Hamilton said the operational expense cuts could involve “any kind of projects out there that we could execute to drive operating expenses down some, 1 percent, 2 percent, whatever. Then, that frees up that operating expense that could be reallocated to go to something else, which could be raises.
“But my fear is if we keep digging into it, digging into it, we’re going to hit that 20 percent and then we’re going to have some really, really hard discussions because at some point in time, discussions are going to revolve around let’s look at all the different programs we’re funding and if we really want to give raises, what programs have to be cut?”
Cuny asked board member Stan Lowrance for his thoughts on the issue.
“You don’t have a problem going into the fund balance with this, do you?” Cuny asked.
“No, because I don’t think we’ll end up getting into the fund balance,” Lowrance responded.
Board member David Loftis expressed confidence that the school district will not have a deficit budget.
“This year, if we make up $500,000, then we don’t have a deficit budget,” Loftis said.
“By the end of the year, there’s probably going to be 500,000 (dollars) that you don’t spend,” he added. “We’ve never come in over budget in the last seven years of what we projected our budget to be.”
Hamilton agreed with Loftis, then added: “I don’t want to put words in your mouth, but if I’m hearing what I think I’m hearing, you’re saying let’s borrow 490,000 (dollars) from the fund balance with the hope that we’re going to come in and don’t have to go into the fund balance.”

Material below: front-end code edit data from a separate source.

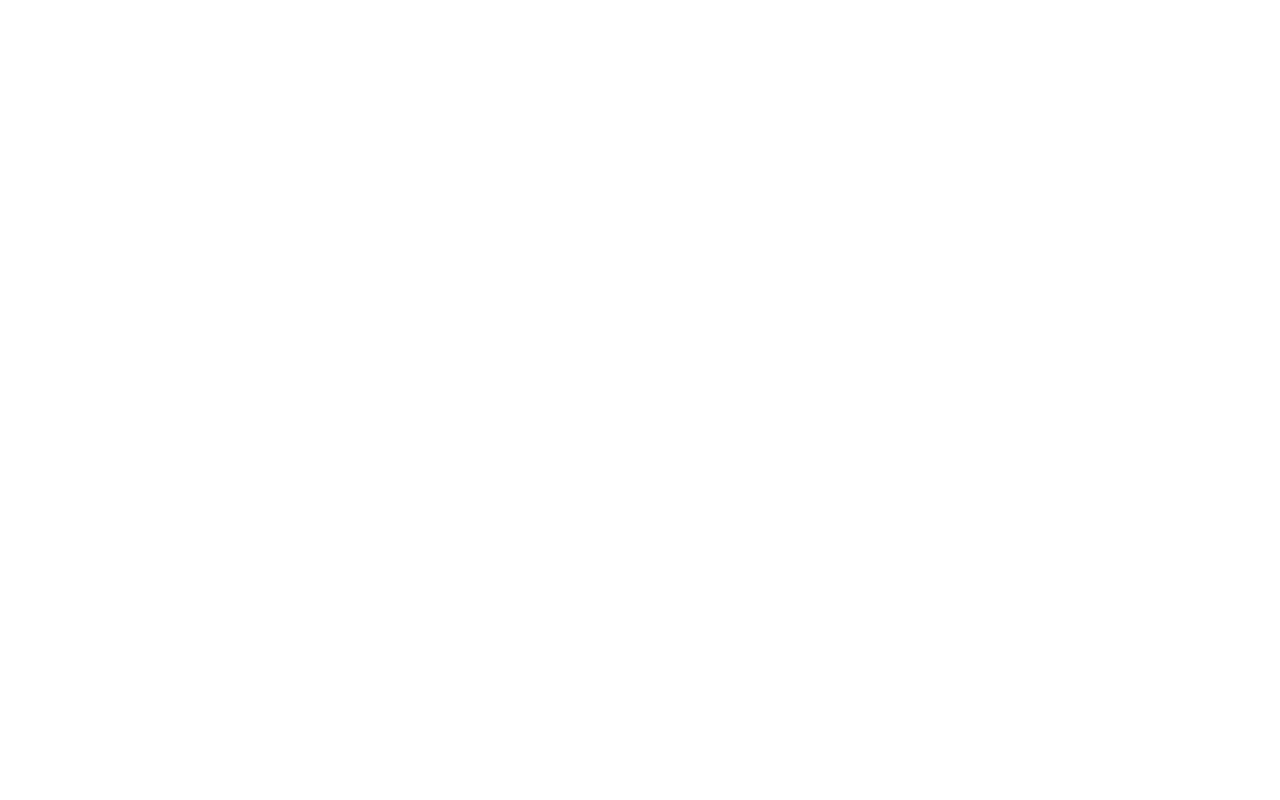
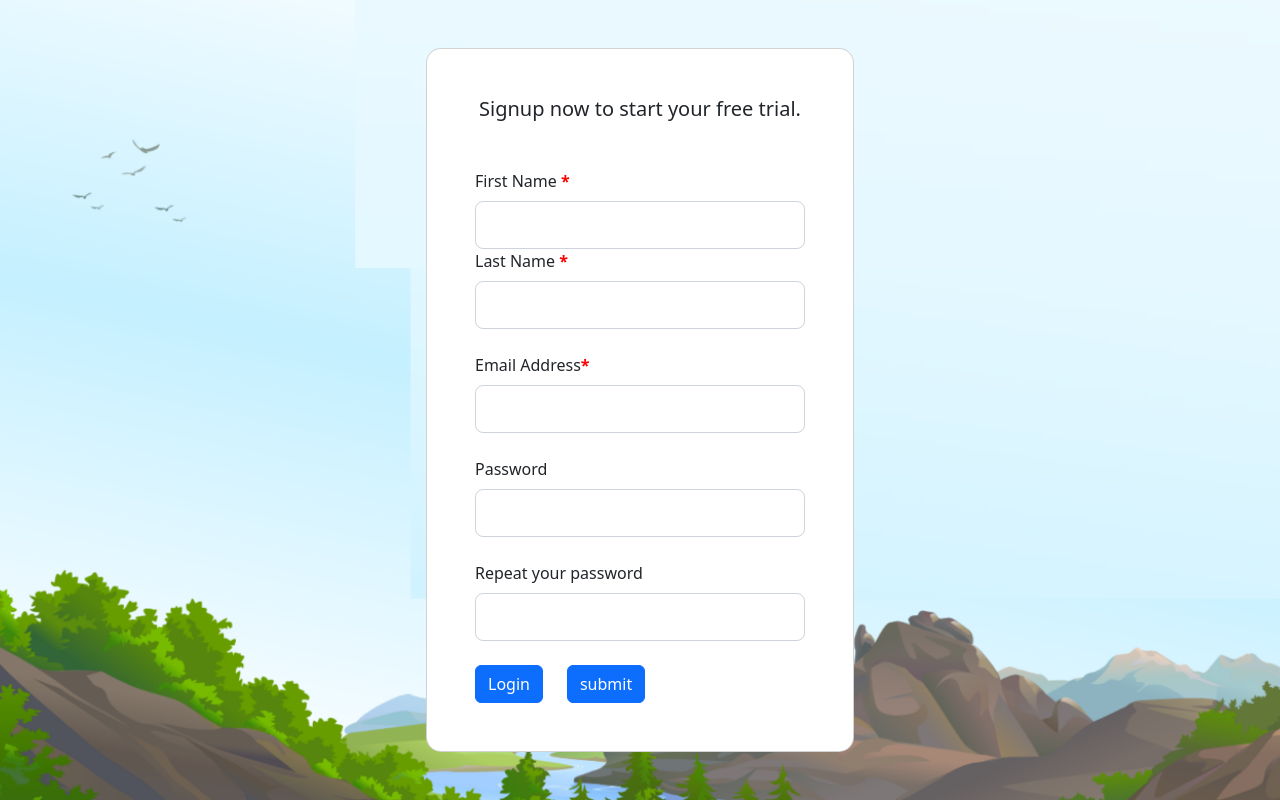
Before and after one commit to AjinkyaKandelkar/Assignments, a plain HTML site: page Assignment 6/signup.html in a window 1280 px wide. Drawn offline with nearby package versions, Linux system fonts and the light colour scheme.

Commit message:
18/5/2022

```diff
--- a/Assignment 6/signup.html
+++ b/Assignment 6/signup.html
@@ -4,9 +4,64 @@
     <meta charset="UTF-8">
     <meta http-equiv="X-UA-Compatible" content="IE=edge">
     <meta name="viewport" content="width=device-width, initial-scale=1.0">
+    <link href="https://cdn.jsdelivr.net/npm/bootstrap@5.2.0-beta1/dist/css/bootstrap.min.css" rel="stylesheet" integrity="sha384-0evHe/X+R7YkIZDRvuzKMRqM+OrBnVFBL6DOitfPri4tjfHxaWutUpFmBp4vmVor" crossorigin="anonymous">
+
+    <script src="https://cdn.jsdelivr.net/npm/bootstrap@5.2.0-beta1/dist/js/bootstrap.bundle.min.js" integrity="sha384-pprn3073KE6tl6bjs2QrFaJGz5/SUsLqktiwsUTF55Jfv3qYSDhgCecCxMW52nD2" crossorigin="anonymous"></script>
+    <link rel="stylesheet" href="https://cdn.jsdelivr.net/npm/bootstrap-icons@1.8.2/font/bootstrap-icons.css">
     <title>Signup</title>
+    <style>
+        body{
+          background: url("Images/Login-background-img.png") no-repeat center center fixed;
+          -webkit-background-size:cover;
+          -moz--background-size:cover;
+          -o-background-size:cover;
+          background-size: cover;
+          display: flex;
+            justify-content: center;
+            align-items: center;
+            height: 100vh;
+        }
+        b{
+            color: red;
+        }
+    </style>
 </head>
 <body>
+    <div class="card" style="border-radius: 15px;">
+        <div class="card-body p-5">
+          <h5 class="text-center mb-5">Signup now to start your free trial.</h5>
 
+          <form>
+
+            <div class="form-outline mb-4">
+                <label class="form-label" for="first-name">First Name <b>*</b></label>
+                <input type="text" id="first-name" class="form-control form-control-lg" />
+                <label class="form-label" for="Last-name">Last Name <b>*</b></label>
+                <input type="text" id="Last-name" class="form-control form-control-lg" />
+            </div>
+
+            <div class="form-outline mb-4">
+                <label class="form-label" for="form3Example3cg">Email Address<b>*</b></label>
+              <input type="email" id="form3Example3cg" class="form-control form-control-lg" />
+            </div>
+
+            <div class="form-outline mb-4">
+                <label class="form-label" for="form3Example4cg">Password</label>
+              <input type="password" id="form3Example4cg" class="form-control form-control-lg" />
+
+            </div>
+
+            <div class="form-outline mb-4">
+                <label class="form-label" for="form3Example4cdg">Repeat your password</label>
+              <input type="password" id="form3Example4cdg" class="form-control form-control-lg" />
+            </div>
+            <div class="d-flex  gap-4">
+              <button type="button"
+                class="btn btn-primary">Login</button>
+                <button type="button"
+                class="btn btn-primary">submit</button>
+            </div>
+
+          </form>
 </body>
 </html>
```
Also changed, not shown: Assignment 6/sign-in.html (+2 -2 lines).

“I don’t have a problem using our fund balance as a savings account to give our teachers a 2 percent pay increase,“ Lowrance said. “And I believe … at the end of this time, we will not have to do that. But the whole idea of having the fund balance is having that savings account to be able to do the things we need to do and I think part of that is continue to give our teachers somewhat of a raise.”